(DATA EXTRACT)

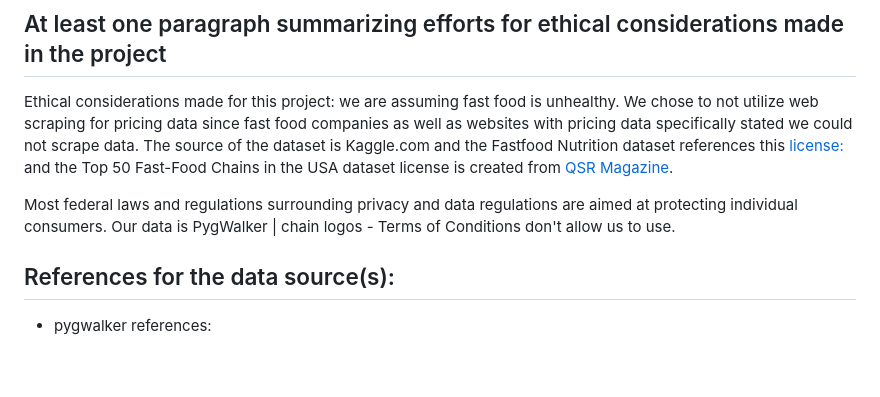
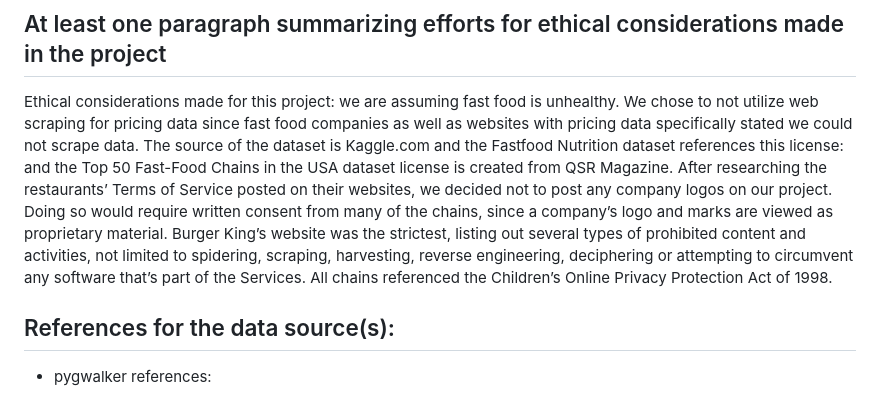
Before and after one commit to ericjjohnson2/nutritional_study, a Markdown page: README.md, the part around the change. GitHub-like rendering; blank space fills up the shorter version.

```diff
--- a/README.md
+++ b/README.md
@@ -18,9 +18,8 @@ We have created visualizations to display the nutritional content of specific fo
 
 
 ## At least one paragraph summarizing efforts for ethical considerations made in the project
-Ethical considerations made for this project: we are assuming fast food is unhealthy. We chose to not utilize web scraping for pricing data since fast food companies as well as websites with pricing data specifically stated we could not scrape data. The source of the dataset is Kaggle.com and the Fastfood Nutrition dataset references this [license:](https://creativecommons.org/licenses/by/4.0/) and the Top 50 Fast-Food Chains in the USA dataset license is created from [QSR Magazine](https://www.qsrmagazine.com/).
-
-Most federal laws and regulations surrounding privacy and data regulations are aimed at protecting individual consumers. Our data is PygWalker | chain logos - Terms of Conditions don't allow us to use.
+Ethical considerations made for this project: we are assuming fast food is unhealthy. We chose to not utilize web scraping for pricing data since fast food companies as well as websites with pricing data specifically stated we could not scrape data. The source of the dataset is Kaggle.com and the Fastfood Nutrition dataset references this license: and the Top 50 Fast-Food Chains in the USA dataset license is created from QSR Magazine.
+After researching the restaurants’ Terms of Service posted on their websites, we decided not to post any company logos on our project. Doing so would require written consent from many of the chains, since a company’s logo and marks are viewed as proprietary material. Burger King’s website was the strictest, listing out several types of prohibited content and activities, not limited to spidering, scraping, harvesting, reverse engineering, deciphering or attempting to circumvent any software that’s part of the Services. All chains referenced the Children’s Online Privacy Protection Act of 1998.
 
 ## References for the data source(s):
 * pygwalker references:
```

(End DATA EXTRACT)

◆ WHAT TO PRODUCE ◆
Text only, pictures out: give every record again as written.

◆ EXPECTED ANSWER ◆
Before and after one commit to ericjjohnson2/nutritional_study, a Markdown page: README.md, the part around the change. GitHub-like rendering; blank space fills up the shorter version.

```diff
--- a/README.md
+++ b/README.md
@@ -18,9 +18,8 @@ We have created visualizations to display the nutritional content of specific fo
 
 
 ## At least one paragraph summarizing efforts for ethical considerations made in the project
-Ethical considerations made for this project: we are assuming fast food is unhealthy. We chose to not utilize web scraping for pricing data since fast food companies as well as websites with pricing data specifically stated we could not scrape data. The source of the dataset is Kaggle.com and the Fastfood Nutrition dataset references this [license:](https://creativecommons.org/licenses/by/4.0/) and the Top 50 Fast-Food Chains in the USA dataset license is created from [QSR Magazine](https://www.qsrmagazine.com/).
-
-Most federal laws and regulations surrounding privacy and data regulations are aimed at protecting individual consumers. Our data is PygWalker | chain logos - Terms of Conditions don't allow us to use.
+Ethical considerations made for this project: we are assuming fast food is unhealthy. We chose to not utilize web scraping for pricing data since fast food companies as well as websites with pricing data specifically stated we could not scrape data. The source of the dataset is Kaggle.com and the Fastfood Nutrition dataset references this license: and the Top 50 Fast-Food Chains in the USA dataset license is created from QSR Magazine.
+After researching the restaurants’ Terms of Service posted on their websites, we decided not to post any company logos on our project. Doing so would require written consent from many of the chains, since a company’s logo and marks are viewed as proprietary material. Burger King’s website was the strictest, listing out several types of prohibited content and activities, not limited to spidering, scraping, harvesting, reverse engineering, deciphering or attempting to circumvent any software that’s part of the Services. All chains referenced the Children’s Online Privacy Protection Act of 1998.
 
 ## References for the data source(s):
 * pygwalker references:
```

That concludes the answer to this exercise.